Nothing was wasted in those days. Children went barefooted until cold weather came, and even the wood ashes were emptied into a large hopper and water poured on top of them to trickle through a small opening in the bottom of the hopper to be used as weak lye for the making of soft soap, and to soften the wash water. They raised broom corn and manufactured their own brooms. Sugar cane was grown to supply them with molasses (sorghum). The tops were used for chicken feed and seed. They raised flax which was treated and woven into cloth. Field corn was made into coarse corn meal, the whole kernel being used. The grain was cut by hand with a cradle, bound into bundles by hand and threshed by placing the bundles on a space of ground which had been smoothed off, then they would drive some of the oxen around and around over the bundles until the kernels of grain were shelled out. It was next winnowed out by hand with the assistance of the wind. The heads of wheat left in the fields by the reapers were gleaned and tied into small bundles by the children. The wool from their sheep was carded and spun by hand into yarn for stockings and mittens, and finer yarn for weaving into linsey sheets and clothing. The girls were all taught to card, spin, knit and weave. All the old clothing was woven into rugs and carpets.

On Christmas night, Grandmother (Almira Meacham Whiting) would make some dough sweetened with molasses.
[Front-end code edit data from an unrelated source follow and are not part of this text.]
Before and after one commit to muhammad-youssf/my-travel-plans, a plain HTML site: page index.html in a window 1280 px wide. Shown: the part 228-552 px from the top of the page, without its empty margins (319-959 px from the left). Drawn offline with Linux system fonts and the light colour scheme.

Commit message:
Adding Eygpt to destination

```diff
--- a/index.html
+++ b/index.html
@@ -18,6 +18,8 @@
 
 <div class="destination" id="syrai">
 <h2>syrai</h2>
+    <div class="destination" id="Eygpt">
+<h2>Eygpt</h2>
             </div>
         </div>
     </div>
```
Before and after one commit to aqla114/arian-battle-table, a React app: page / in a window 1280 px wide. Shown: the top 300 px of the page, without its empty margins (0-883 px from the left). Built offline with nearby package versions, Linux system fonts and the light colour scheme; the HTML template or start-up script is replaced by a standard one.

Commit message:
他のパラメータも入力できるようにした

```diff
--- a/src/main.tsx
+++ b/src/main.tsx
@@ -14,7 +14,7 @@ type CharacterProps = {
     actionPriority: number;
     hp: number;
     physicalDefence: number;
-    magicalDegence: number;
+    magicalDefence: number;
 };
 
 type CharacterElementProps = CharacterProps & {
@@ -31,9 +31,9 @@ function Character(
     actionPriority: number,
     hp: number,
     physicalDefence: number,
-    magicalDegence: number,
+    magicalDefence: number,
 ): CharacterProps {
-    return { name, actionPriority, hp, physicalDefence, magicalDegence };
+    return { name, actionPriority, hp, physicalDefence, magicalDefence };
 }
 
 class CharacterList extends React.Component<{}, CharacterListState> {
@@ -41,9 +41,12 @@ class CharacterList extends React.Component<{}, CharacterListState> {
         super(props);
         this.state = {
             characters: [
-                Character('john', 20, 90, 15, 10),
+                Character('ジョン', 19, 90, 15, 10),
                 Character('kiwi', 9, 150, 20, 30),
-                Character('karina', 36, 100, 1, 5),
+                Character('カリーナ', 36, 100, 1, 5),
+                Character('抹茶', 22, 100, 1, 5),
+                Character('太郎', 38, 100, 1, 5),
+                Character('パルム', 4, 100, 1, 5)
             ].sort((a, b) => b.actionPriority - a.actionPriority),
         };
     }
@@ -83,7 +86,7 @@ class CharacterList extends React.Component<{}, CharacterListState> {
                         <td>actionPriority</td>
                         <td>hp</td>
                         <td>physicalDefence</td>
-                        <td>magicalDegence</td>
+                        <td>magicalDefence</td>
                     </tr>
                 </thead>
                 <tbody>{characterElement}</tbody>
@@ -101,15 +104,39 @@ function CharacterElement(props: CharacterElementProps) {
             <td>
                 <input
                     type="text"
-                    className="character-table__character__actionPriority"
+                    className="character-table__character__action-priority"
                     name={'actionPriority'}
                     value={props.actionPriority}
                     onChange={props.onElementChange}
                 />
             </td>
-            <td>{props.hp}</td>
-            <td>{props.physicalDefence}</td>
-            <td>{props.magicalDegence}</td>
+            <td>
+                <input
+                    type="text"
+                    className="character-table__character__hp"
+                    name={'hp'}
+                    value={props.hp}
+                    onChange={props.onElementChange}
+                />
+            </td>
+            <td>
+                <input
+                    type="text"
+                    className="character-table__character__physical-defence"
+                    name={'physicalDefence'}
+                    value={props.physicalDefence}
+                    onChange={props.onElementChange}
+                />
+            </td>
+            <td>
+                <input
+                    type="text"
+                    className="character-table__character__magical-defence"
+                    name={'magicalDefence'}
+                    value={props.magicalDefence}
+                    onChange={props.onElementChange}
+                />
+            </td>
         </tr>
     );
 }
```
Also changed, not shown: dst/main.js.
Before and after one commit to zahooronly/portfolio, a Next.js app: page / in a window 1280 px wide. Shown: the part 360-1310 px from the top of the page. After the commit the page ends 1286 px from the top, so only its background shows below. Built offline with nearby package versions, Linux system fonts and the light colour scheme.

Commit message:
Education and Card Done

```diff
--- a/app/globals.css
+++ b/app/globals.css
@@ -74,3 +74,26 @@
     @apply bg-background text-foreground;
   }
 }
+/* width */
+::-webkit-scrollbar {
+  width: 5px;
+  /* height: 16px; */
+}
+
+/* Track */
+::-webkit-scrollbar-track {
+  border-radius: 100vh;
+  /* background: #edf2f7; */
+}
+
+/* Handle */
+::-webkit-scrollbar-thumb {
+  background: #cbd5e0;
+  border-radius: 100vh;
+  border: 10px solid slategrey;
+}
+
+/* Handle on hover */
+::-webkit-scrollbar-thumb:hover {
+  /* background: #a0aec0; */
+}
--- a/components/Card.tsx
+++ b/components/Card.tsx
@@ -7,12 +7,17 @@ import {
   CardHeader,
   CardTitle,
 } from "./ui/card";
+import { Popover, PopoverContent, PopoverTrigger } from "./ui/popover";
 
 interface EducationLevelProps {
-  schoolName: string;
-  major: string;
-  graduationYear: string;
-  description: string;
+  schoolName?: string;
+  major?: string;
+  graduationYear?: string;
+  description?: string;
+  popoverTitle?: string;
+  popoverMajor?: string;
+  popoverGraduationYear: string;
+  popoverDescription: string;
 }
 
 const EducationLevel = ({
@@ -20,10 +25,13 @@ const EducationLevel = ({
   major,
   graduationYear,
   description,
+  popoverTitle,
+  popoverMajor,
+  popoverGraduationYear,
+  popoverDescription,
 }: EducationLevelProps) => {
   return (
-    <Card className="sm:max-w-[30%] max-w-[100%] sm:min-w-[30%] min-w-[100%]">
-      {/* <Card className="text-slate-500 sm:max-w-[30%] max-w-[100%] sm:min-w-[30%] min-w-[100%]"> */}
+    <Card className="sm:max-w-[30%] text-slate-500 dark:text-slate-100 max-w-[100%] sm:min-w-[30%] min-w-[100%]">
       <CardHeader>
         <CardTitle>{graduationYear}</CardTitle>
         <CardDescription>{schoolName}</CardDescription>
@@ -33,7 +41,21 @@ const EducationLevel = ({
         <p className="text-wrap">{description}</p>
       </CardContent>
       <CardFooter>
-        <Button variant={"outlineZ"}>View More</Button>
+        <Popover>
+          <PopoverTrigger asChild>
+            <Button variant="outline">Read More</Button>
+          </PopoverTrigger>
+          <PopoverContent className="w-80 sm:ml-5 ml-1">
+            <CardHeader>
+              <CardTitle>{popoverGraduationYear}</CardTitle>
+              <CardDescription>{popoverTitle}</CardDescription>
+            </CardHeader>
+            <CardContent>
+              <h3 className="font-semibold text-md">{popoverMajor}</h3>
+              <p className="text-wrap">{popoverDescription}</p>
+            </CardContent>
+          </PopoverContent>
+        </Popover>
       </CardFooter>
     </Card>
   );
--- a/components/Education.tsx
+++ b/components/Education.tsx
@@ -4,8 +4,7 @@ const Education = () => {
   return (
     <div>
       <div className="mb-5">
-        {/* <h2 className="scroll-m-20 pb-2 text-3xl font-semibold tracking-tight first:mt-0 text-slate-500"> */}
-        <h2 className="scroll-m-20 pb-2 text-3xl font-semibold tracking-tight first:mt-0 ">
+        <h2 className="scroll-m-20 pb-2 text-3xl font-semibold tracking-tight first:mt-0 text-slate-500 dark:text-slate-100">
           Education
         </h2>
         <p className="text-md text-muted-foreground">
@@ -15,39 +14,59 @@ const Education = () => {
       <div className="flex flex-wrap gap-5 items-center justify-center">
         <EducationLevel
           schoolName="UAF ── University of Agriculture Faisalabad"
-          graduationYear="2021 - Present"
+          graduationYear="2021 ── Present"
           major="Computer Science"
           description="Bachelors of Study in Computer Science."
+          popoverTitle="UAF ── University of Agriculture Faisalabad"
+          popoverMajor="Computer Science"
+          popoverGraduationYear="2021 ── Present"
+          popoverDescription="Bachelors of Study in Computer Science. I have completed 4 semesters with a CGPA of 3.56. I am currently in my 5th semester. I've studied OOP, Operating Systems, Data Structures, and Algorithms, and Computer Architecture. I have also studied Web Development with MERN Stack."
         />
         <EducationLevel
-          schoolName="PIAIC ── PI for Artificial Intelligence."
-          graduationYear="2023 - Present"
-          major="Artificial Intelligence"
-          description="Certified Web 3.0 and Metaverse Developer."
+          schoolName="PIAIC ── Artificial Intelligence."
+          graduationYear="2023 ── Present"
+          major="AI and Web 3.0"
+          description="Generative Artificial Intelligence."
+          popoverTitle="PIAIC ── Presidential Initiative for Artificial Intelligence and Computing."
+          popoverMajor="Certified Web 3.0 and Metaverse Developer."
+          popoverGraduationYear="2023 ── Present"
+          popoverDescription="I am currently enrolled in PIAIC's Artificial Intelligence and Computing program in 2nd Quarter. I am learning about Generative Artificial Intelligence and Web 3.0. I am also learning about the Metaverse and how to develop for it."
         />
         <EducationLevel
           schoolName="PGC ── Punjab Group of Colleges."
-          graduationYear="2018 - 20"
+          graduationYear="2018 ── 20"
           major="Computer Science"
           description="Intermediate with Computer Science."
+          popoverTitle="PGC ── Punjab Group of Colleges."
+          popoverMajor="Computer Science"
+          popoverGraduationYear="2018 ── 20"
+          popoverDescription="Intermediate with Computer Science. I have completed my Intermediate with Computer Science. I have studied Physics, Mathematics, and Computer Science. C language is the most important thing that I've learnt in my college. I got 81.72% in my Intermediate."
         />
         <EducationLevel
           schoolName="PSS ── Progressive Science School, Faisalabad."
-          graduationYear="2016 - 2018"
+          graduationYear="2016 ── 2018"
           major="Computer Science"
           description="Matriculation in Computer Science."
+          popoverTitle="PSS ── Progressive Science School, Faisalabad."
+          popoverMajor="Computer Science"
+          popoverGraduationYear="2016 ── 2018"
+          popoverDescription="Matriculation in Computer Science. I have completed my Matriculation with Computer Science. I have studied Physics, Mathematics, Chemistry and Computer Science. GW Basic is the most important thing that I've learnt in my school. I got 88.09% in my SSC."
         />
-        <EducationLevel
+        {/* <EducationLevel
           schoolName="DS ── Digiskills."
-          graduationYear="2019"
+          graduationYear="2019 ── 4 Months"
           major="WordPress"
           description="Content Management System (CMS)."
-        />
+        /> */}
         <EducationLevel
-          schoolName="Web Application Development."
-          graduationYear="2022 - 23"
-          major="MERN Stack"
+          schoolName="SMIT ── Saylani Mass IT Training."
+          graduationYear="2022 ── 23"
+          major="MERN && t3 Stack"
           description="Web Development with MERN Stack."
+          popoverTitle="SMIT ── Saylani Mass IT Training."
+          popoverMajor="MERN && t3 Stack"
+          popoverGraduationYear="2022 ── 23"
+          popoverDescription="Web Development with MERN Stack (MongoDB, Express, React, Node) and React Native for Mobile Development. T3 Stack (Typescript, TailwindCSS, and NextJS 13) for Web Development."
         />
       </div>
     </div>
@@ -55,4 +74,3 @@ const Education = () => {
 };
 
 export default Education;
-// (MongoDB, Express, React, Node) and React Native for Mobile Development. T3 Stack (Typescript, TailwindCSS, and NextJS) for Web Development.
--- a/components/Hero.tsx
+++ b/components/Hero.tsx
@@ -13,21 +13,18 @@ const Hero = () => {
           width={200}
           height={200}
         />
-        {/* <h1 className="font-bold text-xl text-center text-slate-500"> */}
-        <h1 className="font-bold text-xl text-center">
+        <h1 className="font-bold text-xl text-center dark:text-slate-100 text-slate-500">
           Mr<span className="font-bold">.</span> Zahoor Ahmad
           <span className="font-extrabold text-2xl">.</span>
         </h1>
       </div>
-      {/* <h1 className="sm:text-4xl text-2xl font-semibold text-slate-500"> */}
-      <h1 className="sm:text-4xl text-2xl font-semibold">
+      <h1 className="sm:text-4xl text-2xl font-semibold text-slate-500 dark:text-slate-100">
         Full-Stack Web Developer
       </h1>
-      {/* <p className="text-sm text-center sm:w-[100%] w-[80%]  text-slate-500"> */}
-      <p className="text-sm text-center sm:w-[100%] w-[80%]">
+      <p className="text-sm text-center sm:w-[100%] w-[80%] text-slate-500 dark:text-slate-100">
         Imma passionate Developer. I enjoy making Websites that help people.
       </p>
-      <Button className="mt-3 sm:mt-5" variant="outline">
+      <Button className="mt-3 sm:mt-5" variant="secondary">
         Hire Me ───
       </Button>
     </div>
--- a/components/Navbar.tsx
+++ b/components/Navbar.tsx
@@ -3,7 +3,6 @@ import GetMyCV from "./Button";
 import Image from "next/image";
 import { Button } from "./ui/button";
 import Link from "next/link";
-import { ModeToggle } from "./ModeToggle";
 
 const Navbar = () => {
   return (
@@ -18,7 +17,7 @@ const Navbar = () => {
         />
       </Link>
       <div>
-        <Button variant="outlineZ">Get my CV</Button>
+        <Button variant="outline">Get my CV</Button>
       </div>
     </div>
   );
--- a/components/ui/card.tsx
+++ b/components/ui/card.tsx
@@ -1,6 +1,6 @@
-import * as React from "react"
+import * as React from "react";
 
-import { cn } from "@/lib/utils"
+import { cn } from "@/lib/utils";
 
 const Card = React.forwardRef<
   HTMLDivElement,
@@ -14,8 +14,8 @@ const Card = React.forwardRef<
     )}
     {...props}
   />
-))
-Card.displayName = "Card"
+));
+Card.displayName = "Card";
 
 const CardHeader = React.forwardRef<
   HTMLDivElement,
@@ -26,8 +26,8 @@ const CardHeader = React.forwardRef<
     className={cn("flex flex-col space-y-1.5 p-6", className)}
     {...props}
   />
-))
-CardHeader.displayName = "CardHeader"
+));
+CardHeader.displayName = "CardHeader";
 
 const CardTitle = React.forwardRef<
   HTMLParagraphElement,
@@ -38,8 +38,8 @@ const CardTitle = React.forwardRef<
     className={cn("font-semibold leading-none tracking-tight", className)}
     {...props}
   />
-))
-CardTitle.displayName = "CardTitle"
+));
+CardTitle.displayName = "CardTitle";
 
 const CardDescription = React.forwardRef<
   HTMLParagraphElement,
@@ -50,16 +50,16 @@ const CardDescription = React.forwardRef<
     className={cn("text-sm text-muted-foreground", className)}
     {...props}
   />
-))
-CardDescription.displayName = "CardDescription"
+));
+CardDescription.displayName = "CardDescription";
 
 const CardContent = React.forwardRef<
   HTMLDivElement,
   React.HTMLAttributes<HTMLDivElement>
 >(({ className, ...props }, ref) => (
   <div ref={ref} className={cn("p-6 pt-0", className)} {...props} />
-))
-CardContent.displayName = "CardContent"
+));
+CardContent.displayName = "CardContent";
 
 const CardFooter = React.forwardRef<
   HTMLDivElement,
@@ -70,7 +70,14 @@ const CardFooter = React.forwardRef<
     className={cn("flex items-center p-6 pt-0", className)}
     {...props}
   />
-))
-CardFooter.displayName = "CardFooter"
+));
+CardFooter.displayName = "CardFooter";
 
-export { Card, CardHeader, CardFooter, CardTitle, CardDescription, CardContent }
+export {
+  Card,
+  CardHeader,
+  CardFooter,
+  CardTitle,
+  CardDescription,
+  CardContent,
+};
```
She would roll and cut this into dolls and animal shapes and fry them to a crispy brown. These with some parched corn and sticky molasses candy were used to fill the Christmas stockings hanging in a row on the crude stone mantle.

Almira was a splendid cook and seamstress. She made most of their clothing. When the men’s pants wore out on the seat and knees, she would “fox” them. This was done by cutting into an artistic shape a piece of buckskin or heavy cloth which she sewed onto the right side of the knees and seat of the pants. The pants were sometimes made of buckskin with fringe on the outside seam. If they were unfortunate enough to be out in a rain storm with these pants on, they would shrink up and would have to be stretched to the proper length.

The women wore home-spun dresses, shawls and hoods. Hats were made by making a braid out of oat straw and sewing and shaping it to fit the head. At that time it seemed unwise to go outside in the winter time without a hood or a small shawl over one’s head.

Almira M. Whiting was a midwife and a practical nurse. She was a good neighbor and spent many hours giving loving care to the sick. She was a beautiful woman with a kind and pleasant disposition. She was refined and very ambitious. Her husband, Edwin, was a nursery-man but the climate in Manti was too cold for raising fruit and flowers, so with the permission of Brigham Young, he moved his large family to Springville where he continued his business and then they moved onto the bench which is now Mapleton, Utah.

Edwin Whiting died in Mapleton on the 8th of December, 1890 age 81 and Almira M. Meacham Whiting later went to San Bernardino, California where she died 1 October, 1898, age 74.

Rewritten in April 1955 by: Mrs. Ruth M. Killpack, 939 West 5th North, Provo, Utah. A Great-Great Granddaughter-in-law of Almira M. Meacham Whiting. Source: Lovell Killpack, Orem, Utah